PROBLEM DETAILS:
With the entries below as the source, tally the lines that contain the string "logs" and give the number only.
----- DATASET CONTENT
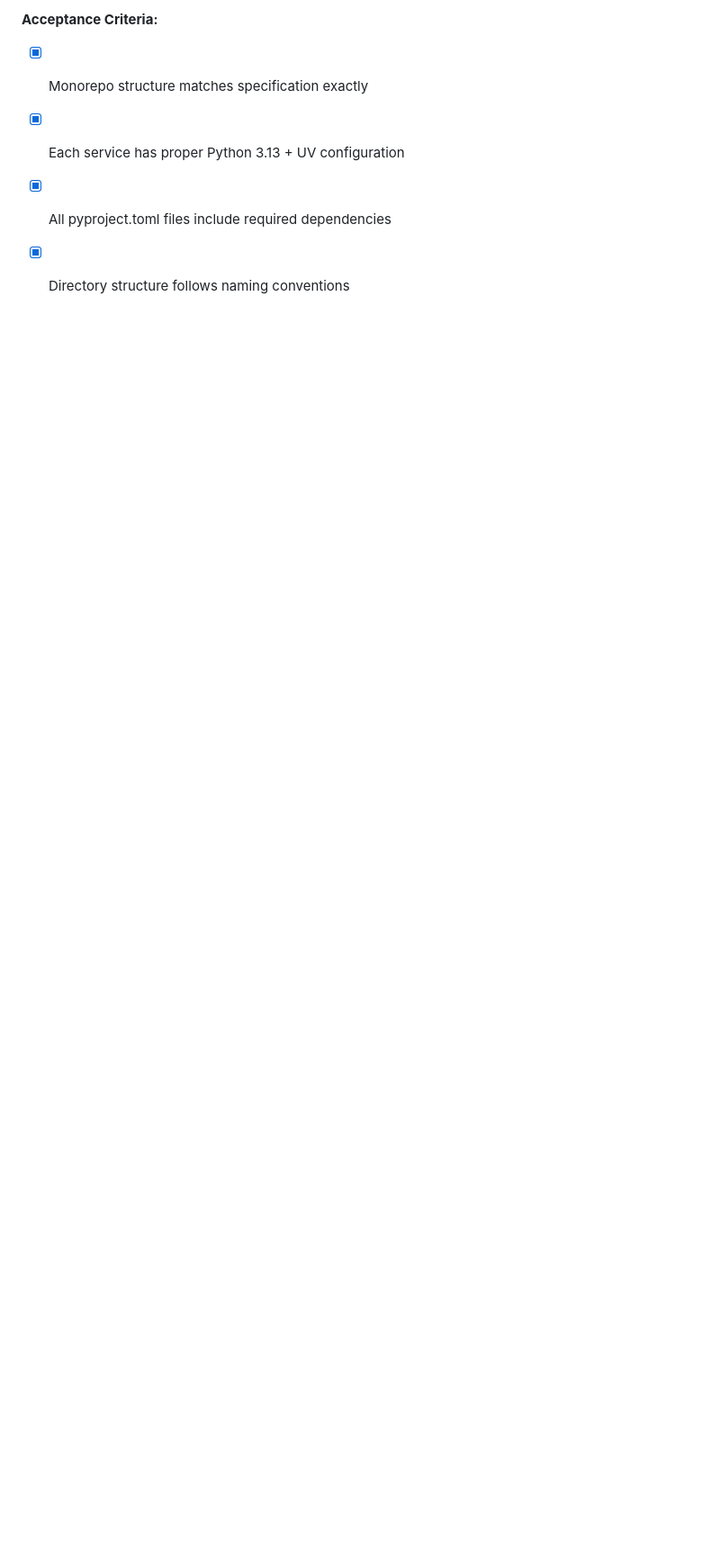
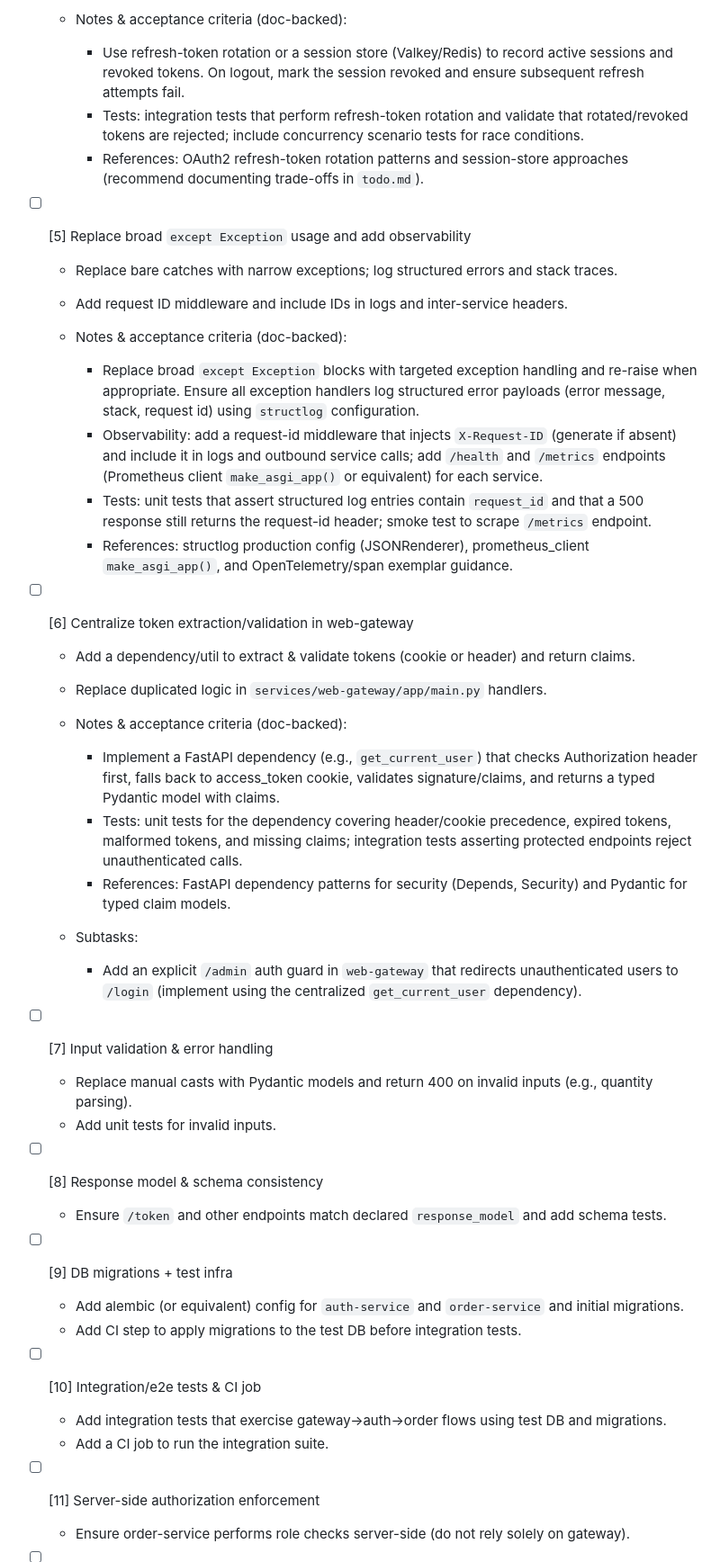
Before and after one commit to calvyntwh/order-mgmt-demo, a Markdown page: todo.md, the part around one of its changes. Shown at 90% size. GitHub-like rendering; blank space fills up the shorter version.

```diff
--- a/todo.md
+++ b/todo.md
@@ -56,6 +51,45 @@ Status: updates recorded and verified locally — [x] for the items above.
 
-**Acceptance Criteria:**
-- [x] Monorepo structure matches specification exactly
-- [x] Each service has proper Python 3.13 + UV configuration
-- [x] All pyproject.toml files include required dependencies
-- [x] Directory structure follows naming conventions
+  - Notes & acceptance criteria (doc-backed):
+    - Use refresh-token rotation or a session store (Valkey/Redis) to record active sessions and revoked tokens. On logout, mark the session revoked and ensure subsequent refresh attempts fail.
+    - Tests: integration tests that perform refresh-token rotation and validate that rotated/revoked tokens are rejected; include concurrency scenario tests for race conditions.
+    - References: OAuth2 refresh-token rotation patterns and session-store approaches (recommend documenting trade-offs in `todo.md`).
+
+- [ ] [5] Replace broad `except Exception` usage and add observability
+  - Replace bare catches with narrow exceptions; log structured errors and stack traces.
+  - Add request ID middleware and include IDs in logs and inter-service headers.
+
+  - Notes & acceptance criteria (doc-backed):
+    - Replace broad `except Exception` blocks with targeted exception handling and re-raise when appropriate. Ensure all exception handlers log structured error payloads (error message, stack, request id) using `structlog` configuration.
+    - Observability: add a request-id middleware that injects `X-Request-ID` (generate if absent) and include it in logs and outbound service calls; add `/health` and `/metrics` endpoints (Prometheus client `make_asgi_app()` or equivalent) for each service.
+    - Tests: unit tests that assert structured log entries contain `request_id` and that a 500 response still returns the request-id header; smoke test to scrape `/metrics` endpoint.
+    - References: structlog production config (JSONRenderer), prometheus_client `make_asgi_app()`, and OpenTelemetry/span exemplar guidance.
+
+- [ ] [6] Centralize token extraction/validation in web-gateway
+  - Add a dependency/util to extract & validate tokens (cookie or header) and return claims.
+  - Replace duplicated logic in `services/web-gateway/app/main.py` handlers.
+
+  - Notes & acceptance criteria (doc-backed):
+    - Implement a FastAPI dependency (e.g., `get_current_user`) that checks Authorization header first, falls back to access_token cookie, validates signature/claims, and returns a typed Pydantic model with claims.
+    - Tests: unit tests for the dependency covering header/cookie precedence, expired tokens, malformed tokens, and missing claims; integration tests asserting protected endpoints reject unauthenticated calls.
+    - References: FastAPI dependency patterns for security (Depends, Security) and Pydantic for typed claim models.
+  - Subtasks:
+    - Add an explicit `/admin` auth guard in `web-gateway` that redirects unauthenticated users to `/login` (implement using the centralized `get_current_user` dependency).
+
+- [ ] [7] Input validation & error handling
+  - Replace manual casts with Pydantic models and return 400 on invalid inputs (e.g., quantity parsing).
+  - Add unit tests for invalid inputs.
+
+- [ ] [8] Response model & schema consistency
+  - Ensure `/token` and other endpoints match declared `response_model` and add schema tests.
+
+- [ ] [9] DB migrations + test infra
+  - Add alembic (or equivalent) config for `auth-service` and `order-service` and initial migrations.
+  - Add CI step to apply migrations to the test DB before integration tests.
+
+- [ ] [10] Integration/e2e tests & CI job
+  - Add integration tests that exercise gateway→auth→order flows using test DB and migrations.
+  - Add a CI job to run the integration suite.
+
+- [ ] [11] Server-side authorization enforcement
+  - Ensure order-service performs role checks server-side (do not rely solely on gateway).
+
```
Also changed, not shown: other parts of todo.md (+88 -104 lines).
----------
SOLUTION:
2